“I live in Germany and the thing is we have had a full-blown shortage going on for weeks now. All these people in the line will go home empty handed. The smart ones have been exchanging paper for gold weeks and months ago… you have these (off-putting) ones who think the supply will wait for them when they lift (themselves up) in the last second. The retailers have been sold out for weeks already. It might clear up in January when the new law is in place, but I am not betting on it. It could also indicate that we are close to something bigger.”

Here’s the rub, and you can take this to the bank…
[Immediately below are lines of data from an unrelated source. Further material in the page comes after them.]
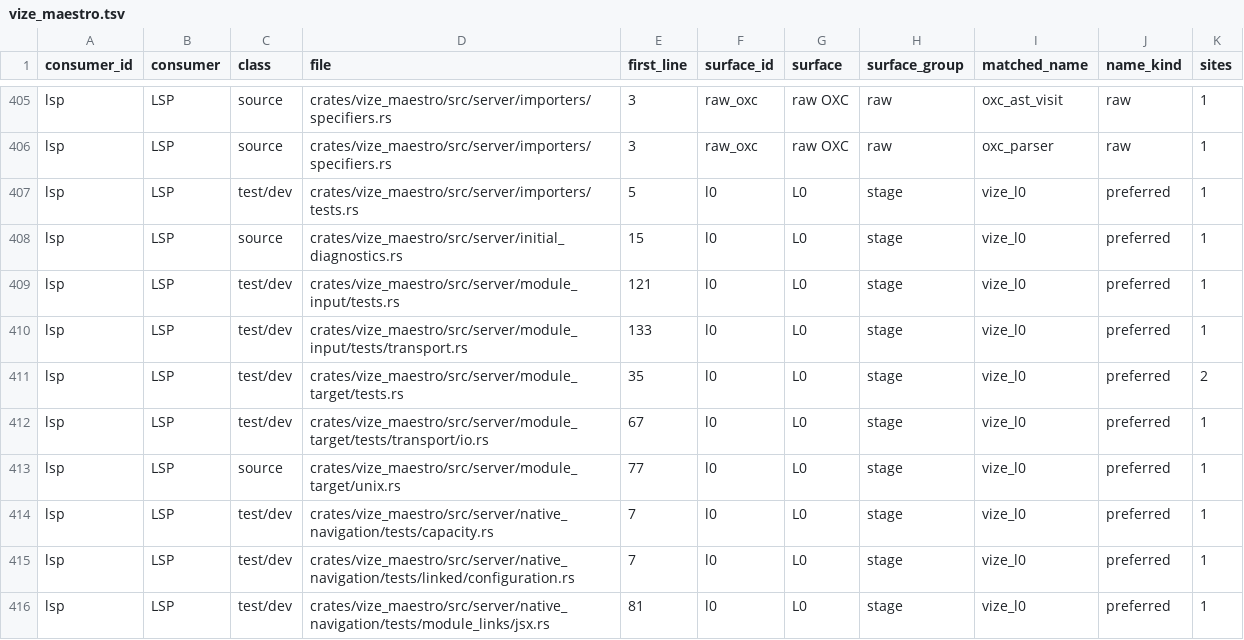
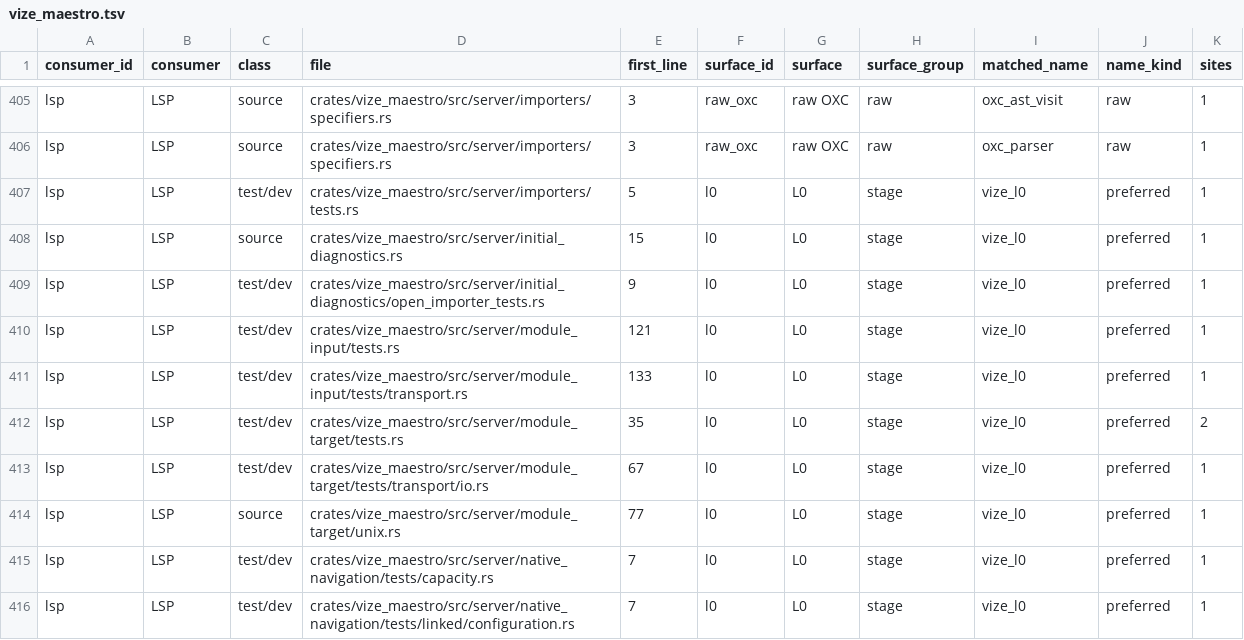
Before and after one commit to ty-ler/vize, a TSV file: docs/davinci/plan/consumer-migration-surfaces/lsp/vize_maestro.tsv, drawn as a sheet; only a part is shown, gaps mark what is left out; the shorter side is filled out with more unchanged rows.

Commit message:
docs(lsp): refresh open importer source inventory

```diff
--- a/docs/davinci/plan/consumer-migration-surfaces/lsp/vize_maestro.tsv
+++ b/docs/davinci/plan/consumer-migration-surfaces/lsp/vize_maestro.tsv
@@ -408,2 +408,3 @@ lsp	LSP	test/dev	crates/vize_maestro/src/server/importers/tests.rs	5	l0	L0	stage
 lsp	LSP	source	crates/vize_maestro/src/server/initial_diagnostics.rs	15	l0	L0	stage	vize_l0	preferred	1
+lsp	LSP	test/dev	crates/vize_maestro/src/server/initial_diagnostics/open_importer_tests.rs	9	l0	L0	stage	vize_l0	preferred	1
 lsp	LSP	test/dev	crates/vize_maestro/src/server/module_input/tests.rs	121	l0	L0	stage	vize_l0	preferred	1
```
Authorities in most countries in the world, and sadly becoming more common by the day in that bastion of “democracy” – the U.S., at every level equate the desire for privacy with doing something “nefarious.” Some of Merriam-Webster’s numerous words define the term as “bad, evil, unethical, unlawful, wicked, wrong,” etc. Take your pick.

Ignore the clueless non-observer who reels off the knee-jerk comment that “If I don’t have anything to hide… It’s a very dangerous slide from “Innocent until proven guilty” to just the opposite.
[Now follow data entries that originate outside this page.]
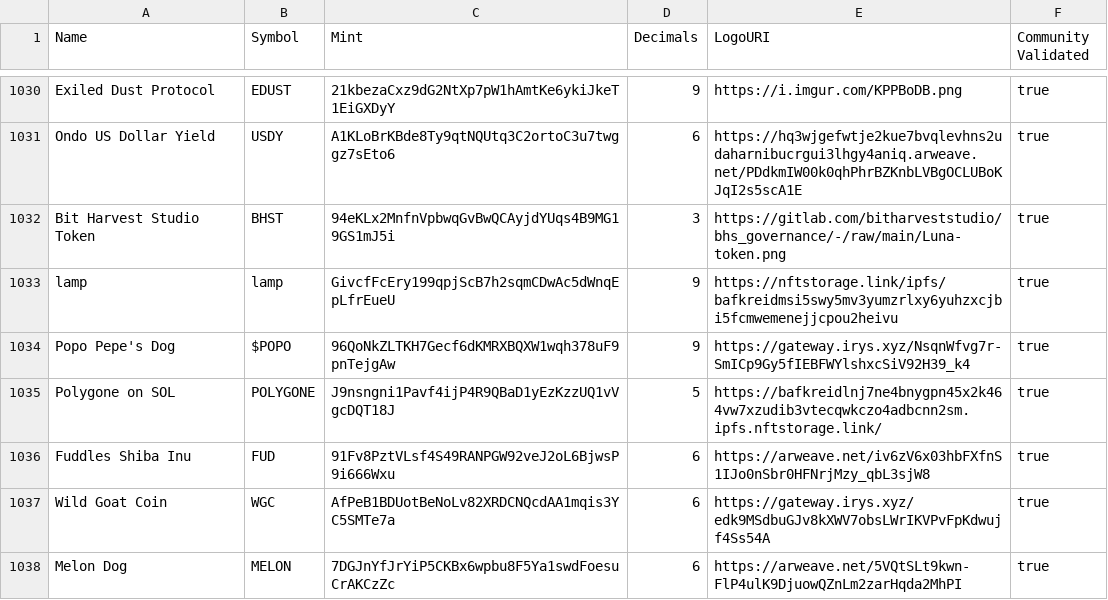
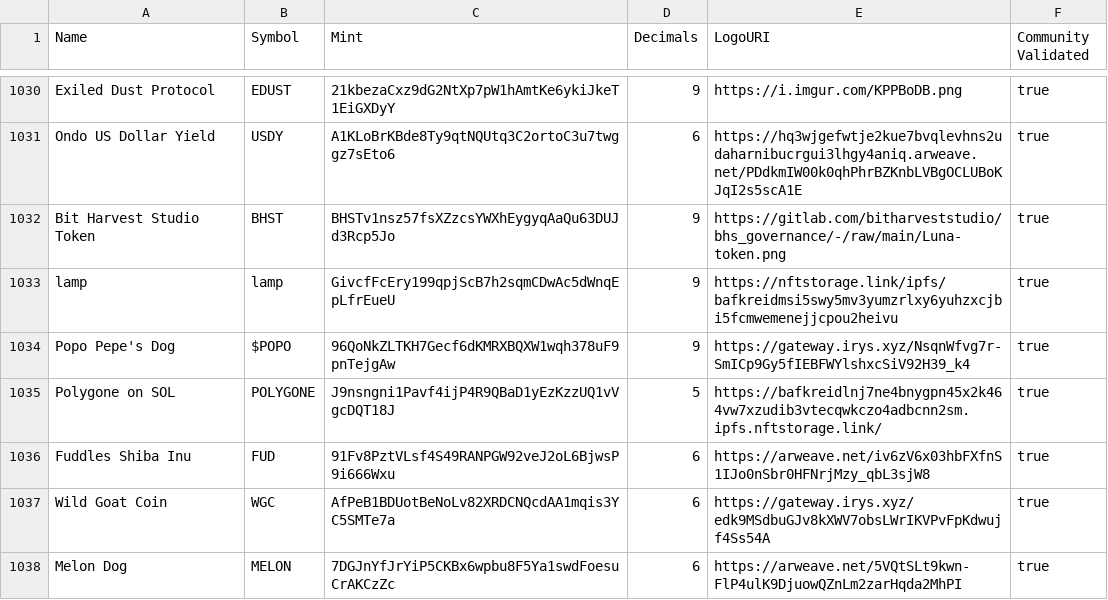
Before and after one commit to jup-ag/token-list, a CSV file: validated-tokens.csv, drawn as a sheet; only a part is shown, gaps mark what is left out.

Commit message:
Update validated-tokens.csv

```diff
--- a/validated-tokens.csv
+++ b/validated-tokens.csv
@@ -1031,3 +1031,3 @@ Exiled Dust Protocol,EDUST,21kbezaCxz9dG2NtXp7pW1hAmtKe6ykiJkeT1EiGXDyY,9,https:
 Ondo US Dollar Yield,USDY,A1KLoBrKBde8Ty9qtNQUtq3C2ortoC3u7twggz7sEto6,6,https://hq3wjgefwtje2kue7bvqlevhns2udaharnibucrgui3lhgy4aniq.arweave.net/PDdkmIW00k0qhPhrBZKnbLVBgOCLUBoKJqI2s5scA1E,true
-Bit Harvest Studio Token,BHST,94eKLx2MnfnVpbwqGvBwQCAyjdYUqs4B9MG19GS1mJ5i,3,https://gitlab.com/bitharveststudio/bhs_governance/-/raw/main/Luna-token.png,true
+Bit Harvest Studio Token,BHST,BHSTv1nsz57fsXZzcsYWXhEygyqAaQu63DUJd3Rcp5Jo,9,https://gitlab.com/bitharveststudio/bhs_governance/-/raw/main/Luna-token.png,true
 lamp,lamp,GivcfFcEry199qpjScB7h2sqmCDwAc5dWnqEpLfrEueU,9,https://nftstorage.link/ipfs/bafkreidmsi5swy5mv3yumzrlxy6yuhzxcjbi5fcmwemenejjcpou2heivu,true
```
It’s a corrosive trend that has all too-commonly become the operative principle of those whom we’ve elected to serve us, but who have now decided, in their finite wisdom, that we should serve them.

Not just “the man in the street.” Despite the excitement (and profit-building opportunities) offered by gold and silver from 2001-11 affected not just “the man on the street” but CEOs of most mining companies who continue to project the future by looking into the rearview mirror.

(1948) 40 grams (a tael) equals about 1-1/4 oz of gold

The knock-on effect meant that less money was spent on discovery, leading inexorably to lower production.

The overall result is that from the last decade, 2020 Reserves (the highest and most economically recoverable category of known ore deposit) for the world’s largest gold mining companies are down fully 26%.

David Morgan has long counseled newsletter subscribers to The Morgan Report, in addition to the tens of thousands who (weekly) receive The Free Morgan Report to start an accumulation program by acquiring physical gold and silver – viewing its role as insurance first, profit-potential second.

Own precious metals – i.e. honest money – paid for by fiat “paper promises.” On numerable occasions, over the thousands of years in which it has reliably fulfilled these roles, gold (and silver) have turned out to be literal life-savers in their own right.

Richard Davies toured Aceh, Indonesia after the 2004 tsunami that killed 250,000 people. He noted, “I met many survivors who were able to sell jewelry they were wearing… Wearing a gold bangle is like having enough cash on your wrist to employ a builder for a year… This traditional form of finance insulated Aceh and provided its entrepreneurs with rapid access to cash.”

If this doesn’t get your attention, then you’re just not paying attention!

Long before the move into gold becomes a full-fledged “rush,” smart money with deep pockets will have been activating their own accumulation plan.

The chart below from Goldman Sachs research indicates what’s been going on under the radar. Gold ETF (visible) accumulation – which by the way has now officially reached record levels – is being substantially eclipsed by the build in non-transparent gold investment, as it is ensconced around the world in private vaults, kept “in hand” near one’s residence, or simply buried in the back yard.

It’s not too late to accumulate! These and other data points, such as the current low level of U.S. Mint American Gold Eagle production – which follows demand – indicate that the majority of potential investors have yet to enter the gold space.

Act to strengthen your financial immune system by accumulating the desired level of metal now, before the ongoing gold-build morphs into a public-mania-infused “gold fever.” And before the concept of financial privacy and flexibility has become a relic of the not-too distant past.

 

David Smith is Senior Analyst for TheMorganReport.com and a regular contributor to MoneyMetals.com. For the past 15 years, he has investigated precious metals’ mines and exploration sites in Argentina, Chile, Mexico, Bolivia, China, Canada, and the U.S. He shares his resource sector findings with readers, the media, and North American investment conference attendees.

 

Source: goldsilverworlds.com

Follow us:
Visited 11 times